WORK TASK:
Please return every line of the records below that holds the word "cells".

((

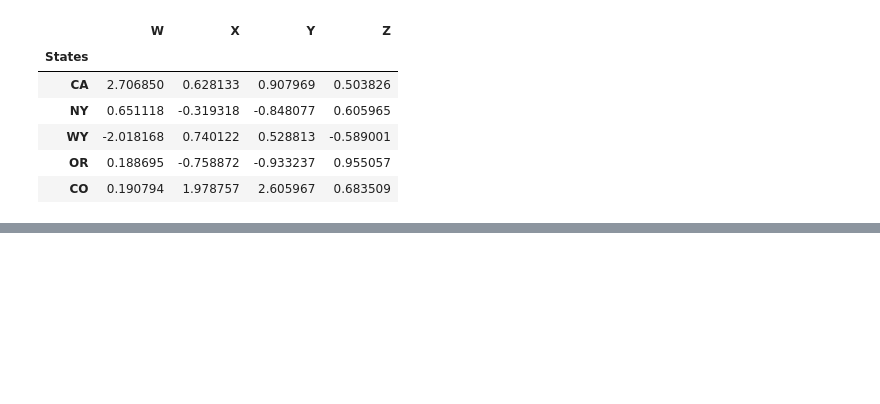
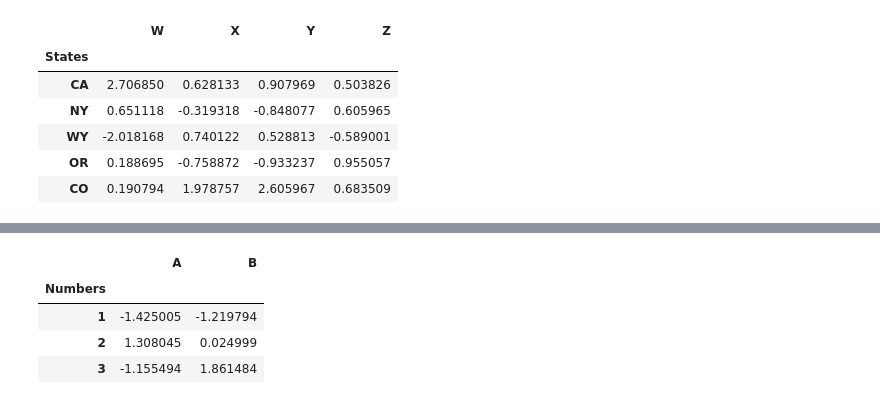
Before and after one commit to andruschak/python, a Jupyter notebook: experimental/Pandas.ipynb, the cells around one changed output, grey strips where cells are left out. Cells and saved outputs as stored; diff of their text form; code cells hidden in the pictures; blank space fills up the shorter version.

```diff
--- a/experimental/Pandas.ipynb
+++ b/experimental/Pandas.ipynb
@@ -341,0 +396,8 @@ df.set_index('States') # will actually override old index, needs inplace again o
+# %%
+df.loc['G2']
+# %% [output]
+|  | A | B |
+| Numbers |  |  |
+| 1 | -1.425005 | -1.219794 |
+| 2 | 1.308045 | 0.024999 |
+| 3 | -1.155494 | 1.861484 |
```
Also changed, not shown: parts of 14 cells of this notebook.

))

TASK OUTPUT:
Before and after one commit to andruschak/python, a Jupyter notebook: experimental/Pandas.ipynb, the cells around one changed output, grey strips where cells are left out. Cells and saved outputs as stored; diff of their text form; code cells hidden in the pictures; blank space fills up the shorter version.
Also changed, not shown: parts of 14 cells of this notebook.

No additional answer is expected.